(Itemized modification records)
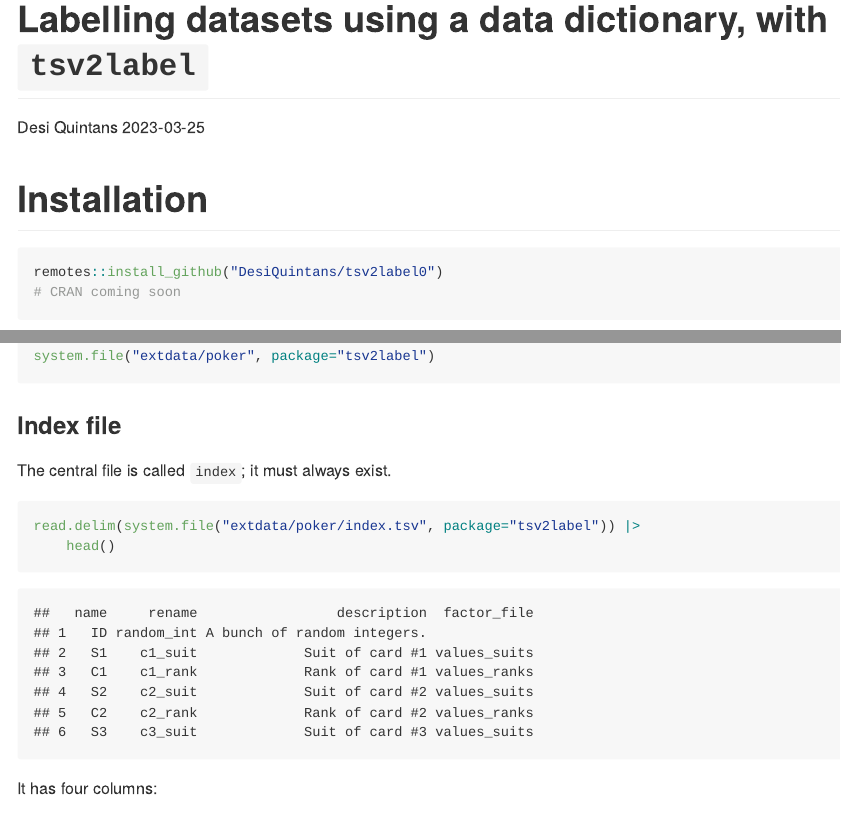
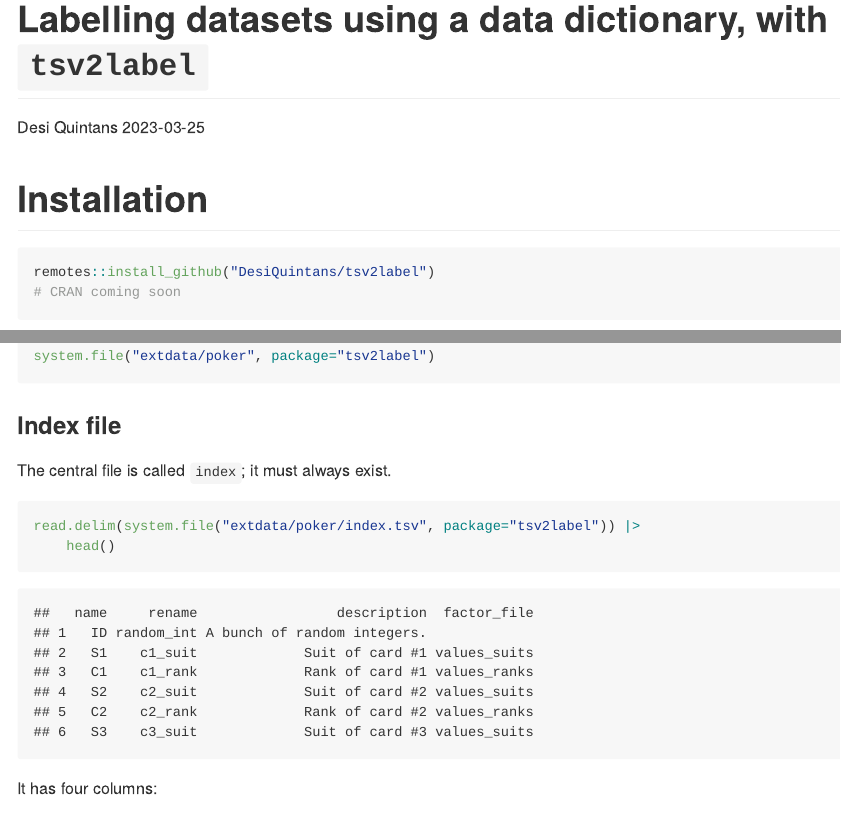
Before and after one commit to DesiQuintans/tsv2label, an R Markdown document (data-raw/README.Rmd): the page in a window 1100 px wide, from its top, and a second part further down, joined at a grey line. The pictures show the output file README.md that the author committed with the source, drawn offline in the style of GitHub.

Commit message:
Update docs

````diff
--- a/data-raw/README.Rmd
+++ b/data-raw/README.Rmd
@@ -12,7 +12,7 @@ knitr::opts_chunk$set(echo = TRUE)
 # Installation
 
 ```{r message=FALSE, warning=FALSE, eval=FALSE}
-remotes::install_github("DesiQuintans/tsv2label0")
+remotes::install_github("DesiQuintans/tsv2label")
 # CRAN coming soon
 ```
 
````
Also changed, not shown: CHANGELOG.md (added), README.md, data-raw/README.Rmd (2 more changed lines).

-- Work instruction --
A faithful copy of all the lines above is needed, with the pictures omitted.

-- Your solution --
Before and after one commit to DesiQuintans/tsv2label, an R Markdown document (data-raw/README.Rmd): the page in a window 1100 px wide, from its top, and a second part further down, joined at a grey line. The pictures show the output file README.md that the author committed with the source, drawn offline in the style of GitHub.

Commit message:
Update docs

````diff
--- a/data-raw/README.Rmd
+++ b/data-raw/README.Rmd
@@ -12,7 +12,7 @@ knitr::opts_chunk$set(echo = TRUE)
 # Installation
 
 ```{r message=FALSE, warning=FALSE, eval=FALSE}
-remotes::install_github("DesiQuintans/tsv2label0")
+remotes::install_github("DesiQuintans/tsv2label")
 # CRAN coming soon
 ```
 
````
Also changed, not shown: CHANGELOG.md (added), README.md, data-raw/README.Rmd (2 more changed lines).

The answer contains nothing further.